_What this task involves_: Say how many of the lines below include the word "AGENTS". Only the number should be given.

_Available data_:
====================

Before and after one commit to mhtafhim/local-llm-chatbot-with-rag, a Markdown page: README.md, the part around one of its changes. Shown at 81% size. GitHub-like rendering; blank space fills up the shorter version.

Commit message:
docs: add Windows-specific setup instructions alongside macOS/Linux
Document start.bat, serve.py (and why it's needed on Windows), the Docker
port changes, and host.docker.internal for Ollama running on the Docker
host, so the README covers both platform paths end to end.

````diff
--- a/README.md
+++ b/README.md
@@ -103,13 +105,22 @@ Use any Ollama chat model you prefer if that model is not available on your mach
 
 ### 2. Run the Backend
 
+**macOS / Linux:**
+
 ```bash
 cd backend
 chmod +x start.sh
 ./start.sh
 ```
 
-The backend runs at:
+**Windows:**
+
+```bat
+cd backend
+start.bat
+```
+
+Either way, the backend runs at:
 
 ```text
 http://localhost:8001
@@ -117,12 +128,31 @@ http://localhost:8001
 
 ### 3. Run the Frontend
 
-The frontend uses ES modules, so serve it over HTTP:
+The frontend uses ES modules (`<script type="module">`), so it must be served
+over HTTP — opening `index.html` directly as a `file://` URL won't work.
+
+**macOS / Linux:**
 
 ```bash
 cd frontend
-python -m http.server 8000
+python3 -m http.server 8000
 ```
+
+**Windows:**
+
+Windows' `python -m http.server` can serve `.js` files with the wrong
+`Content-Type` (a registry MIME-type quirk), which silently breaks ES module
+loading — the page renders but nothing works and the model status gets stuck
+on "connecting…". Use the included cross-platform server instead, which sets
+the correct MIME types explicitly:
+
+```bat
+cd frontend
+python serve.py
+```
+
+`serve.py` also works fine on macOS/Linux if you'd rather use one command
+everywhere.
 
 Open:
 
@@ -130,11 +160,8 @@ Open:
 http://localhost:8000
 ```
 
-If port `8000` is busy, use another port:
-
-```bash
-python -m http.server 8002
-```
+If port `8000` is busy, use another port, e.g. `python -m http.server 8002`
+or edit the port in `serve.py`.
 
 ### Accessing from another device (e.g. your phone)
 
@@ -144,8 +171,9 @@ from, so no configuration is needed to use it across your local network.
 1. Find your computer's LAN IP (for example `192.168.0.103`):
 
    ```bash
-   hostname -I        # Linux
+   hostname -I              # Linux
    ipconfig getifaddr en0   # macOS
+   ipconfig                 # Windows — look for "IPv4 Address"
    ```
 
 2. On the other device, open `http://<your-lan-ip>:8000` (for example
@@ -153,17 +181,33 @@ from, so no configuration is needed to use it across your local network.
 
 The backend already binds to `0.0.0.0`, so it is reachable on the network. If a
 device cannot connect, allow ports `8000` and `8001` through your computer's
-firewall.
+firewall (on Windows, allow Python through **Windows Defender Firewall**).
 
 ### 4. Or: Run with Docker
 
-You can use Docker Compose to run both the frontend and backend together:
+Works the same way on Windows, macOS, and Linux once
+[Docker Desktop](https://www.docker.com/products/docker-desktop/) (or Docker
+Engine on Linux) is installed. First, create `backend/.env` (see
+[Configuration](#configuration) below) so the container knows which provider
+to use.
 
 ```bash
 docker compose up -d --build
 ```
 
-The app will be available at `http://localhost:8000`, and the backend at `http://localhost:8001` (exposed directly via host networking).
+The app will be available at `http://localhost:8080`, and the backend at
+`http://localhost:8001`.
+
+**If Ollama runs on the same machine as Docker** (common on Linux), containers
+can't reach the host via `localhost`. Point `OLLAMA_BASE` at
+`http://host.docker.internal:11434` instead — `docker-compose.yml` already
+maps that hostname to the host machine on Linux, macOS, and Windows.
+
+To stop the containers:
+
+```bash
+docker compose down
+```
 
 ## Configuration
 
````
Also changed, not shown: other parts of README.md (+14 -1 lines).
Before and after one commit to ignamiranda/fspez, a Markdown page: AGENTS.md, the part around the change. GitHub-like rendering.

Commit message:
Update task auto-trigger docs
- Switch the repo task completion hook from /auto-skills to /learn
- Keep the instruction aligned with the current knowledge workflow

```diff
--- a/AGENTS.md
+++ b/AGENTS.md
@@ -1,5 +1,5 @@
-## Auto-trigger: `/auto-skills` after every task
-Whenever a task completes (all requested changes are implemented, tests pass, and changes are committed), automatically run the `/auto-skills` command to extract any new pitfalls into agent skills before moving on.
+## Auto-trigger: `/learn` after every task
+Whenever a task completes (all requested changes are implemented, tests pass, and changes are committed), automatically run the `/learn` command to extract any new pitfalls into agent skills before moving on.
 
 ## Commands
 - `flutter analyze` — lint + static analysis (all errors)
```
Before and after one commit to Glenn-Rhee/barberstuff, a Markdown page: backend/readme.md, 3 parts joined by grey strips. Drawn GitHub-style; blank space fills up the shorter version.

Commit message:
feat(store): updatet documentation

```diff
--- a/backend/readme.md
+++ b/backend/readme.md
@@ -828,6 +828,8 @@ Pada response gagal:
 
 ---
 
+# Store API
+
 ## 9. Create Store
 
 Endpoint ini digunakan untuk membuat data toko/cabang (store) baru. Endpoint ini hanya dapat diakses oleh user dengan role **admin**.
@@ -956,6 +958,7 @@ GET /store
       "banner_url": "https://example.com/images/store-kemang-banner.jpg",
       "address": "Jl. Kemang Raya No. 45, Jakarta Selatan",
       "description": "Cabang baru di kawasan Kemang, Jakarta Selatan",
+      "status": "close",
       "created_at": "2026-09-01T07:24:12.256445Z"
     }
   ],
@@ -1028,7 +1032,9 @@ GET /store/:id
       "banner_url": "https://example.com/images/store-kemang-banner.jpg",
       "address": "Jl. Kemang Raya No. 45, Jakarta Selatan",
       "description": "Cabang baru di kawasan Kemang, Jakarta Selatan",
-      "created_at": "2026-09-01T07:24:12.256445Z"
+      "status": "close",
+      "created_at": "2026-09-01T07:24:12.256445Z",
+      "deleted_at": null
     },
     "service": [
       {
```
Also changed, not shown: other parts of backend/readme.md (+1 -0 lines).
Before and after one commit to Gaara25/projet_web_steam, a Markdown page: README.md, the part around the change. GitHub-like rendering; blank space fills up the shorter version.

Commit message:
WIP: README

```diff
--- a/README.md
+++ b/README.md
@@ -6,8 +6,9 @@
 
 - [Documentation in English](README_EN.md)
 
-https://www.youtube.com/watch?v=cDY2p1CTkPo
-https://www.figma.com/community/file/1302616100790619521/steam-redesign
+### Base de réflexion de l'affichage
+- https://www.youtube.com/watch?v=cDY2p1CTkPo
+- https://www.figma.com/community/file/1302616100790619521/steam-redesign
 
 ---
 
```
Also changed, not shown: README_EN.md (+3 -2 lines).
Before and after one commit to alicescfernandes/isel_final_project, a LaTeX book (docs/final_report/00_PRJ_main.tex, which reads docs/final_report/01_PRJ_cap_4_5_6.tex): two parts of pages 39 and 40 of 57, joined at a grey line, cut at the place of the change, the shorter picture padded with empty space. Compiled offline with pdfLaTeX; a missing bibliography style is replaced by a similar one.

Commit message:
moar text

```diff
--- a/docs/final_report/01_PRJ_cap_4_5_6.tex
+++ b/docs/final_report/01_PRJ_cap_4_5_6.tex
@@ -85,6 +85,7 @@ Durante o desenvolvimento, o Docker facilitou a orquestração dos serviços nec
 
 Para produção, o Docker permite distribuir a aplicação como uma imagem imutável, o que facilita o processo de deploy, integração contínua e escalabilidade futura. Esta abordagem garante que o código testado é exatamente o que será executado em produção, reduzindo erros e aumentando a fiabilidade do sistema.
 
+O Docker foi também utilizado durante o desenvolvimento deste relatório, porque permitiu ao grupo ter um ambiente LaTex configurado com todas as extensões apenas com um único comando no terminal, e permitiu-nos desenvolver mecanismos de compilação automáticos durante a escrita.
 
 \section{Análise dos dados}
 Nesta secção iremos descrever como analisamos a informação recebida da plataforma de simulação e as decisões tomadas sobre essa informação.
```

====================

_Written reply_: 3